## TASK TO CARRY OUT
Retype the data exactly, skipping any picture in it.

(Front-end code edit data)
Start of Block

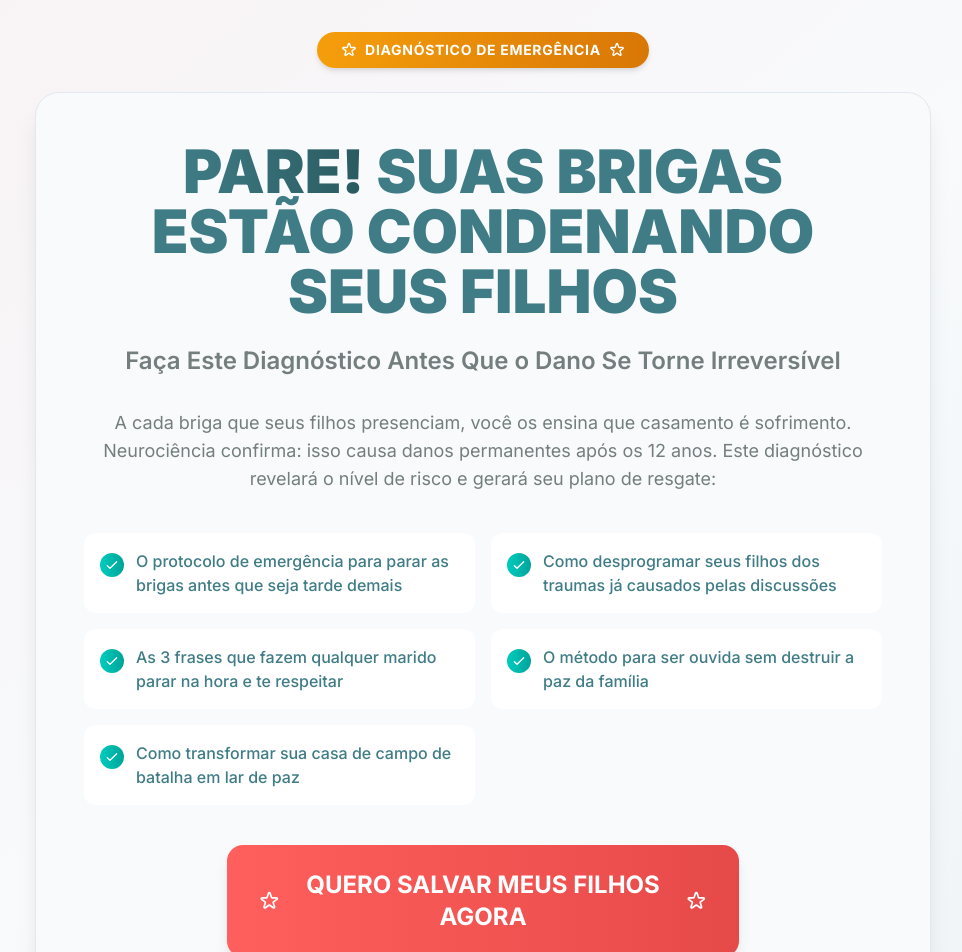
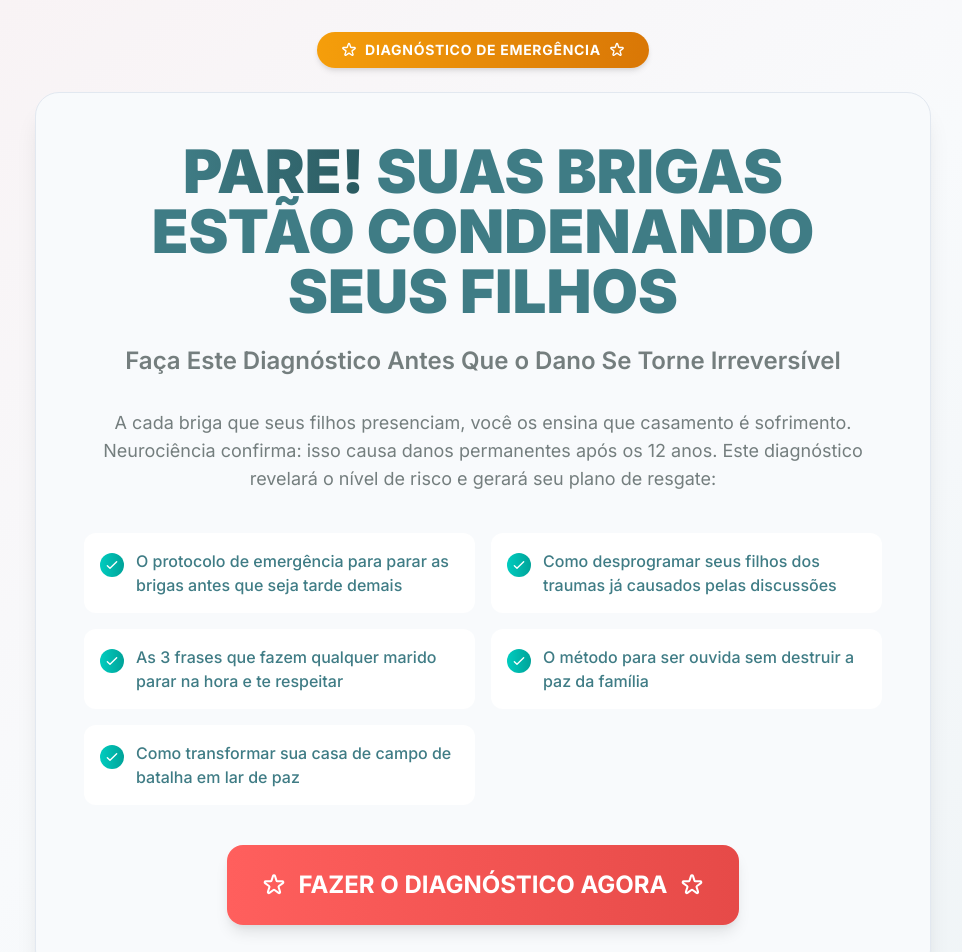
Before and after one commit to projetobrlatam-lab/tbz, a React (Vite) app: page /tbz in a window 1280 px wide. Shown: the top 952 px of the page, without its empty margins (157-1119 px from the left). Built offline with nearby package versions, Linux system fonts and the light colour scheme; no server answers.

Commit message:
comit 61

```diff
--- a/src/components/WelcomeScreen.tsx
+++ b/src/components/WelcomeScreen.tsx
@@ -79,7 +79,7 @@ const WelcomeScreen: React.FC<WelcomeScreenProps> = ({ onStart }) => {
             <div className="absolute inset-0 bg-gradient-to-r from-primary-dark to-primary opacity-0 group-hover:opacity-100 transition-opacity duration-300"></div>
             <span className="relative z-10 flex items-center justify-center space-x-3">
               <SparkleIcon className="w-6 h-6" />
-              <span>QUERO SALVAR MEUS FILHOS AGORA</span>
+              <span>FAZER O DIAGNÓSTICO AGORA</span>
               <SparkleIcon className="w-6 h-6" />
             </span>
           </button>
```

End of Block

## COMPLETED TASK
Before and after one commit to projetobrlatam-lab/tbz, a React (Vite) app: page /tbz in a window 1280 px wide. Shown: the top 952 px of the page, without its empty margins (157-1119 px from the left). Built offline with nearby package versions, Linux system fonts and the light colour scheme; no server answers.

Commit message:
comit 61

```diff
--- a/src/components/WelcomeScreen.tsx
+++ b/src/components/WelcomeScreen.tsx
@@ -79,7 +79,7 @@ const WelcomeScreen: React.FC<WelcomeScreenProps> = ({ onStart }) => {
             <div className="absolute inset-0 bg-gradient-to-r from-primary-dark to-primary opacity-0 group-hover:opacity-100 transition-opacity duration-300"></div>
             <span className="relative z-10 flex items-center justify-center space-x-3">
               <SparkleIcon className="w-6 h-6" />
-              <span>QUERO SALVAR MEUS FILHOS AGORA</span>
+              <span>FAZER O DIAGNÓSTICO AGORA</span>
               <SparkleIcon className="w-6 h-6" />
             </span>
           </button>
```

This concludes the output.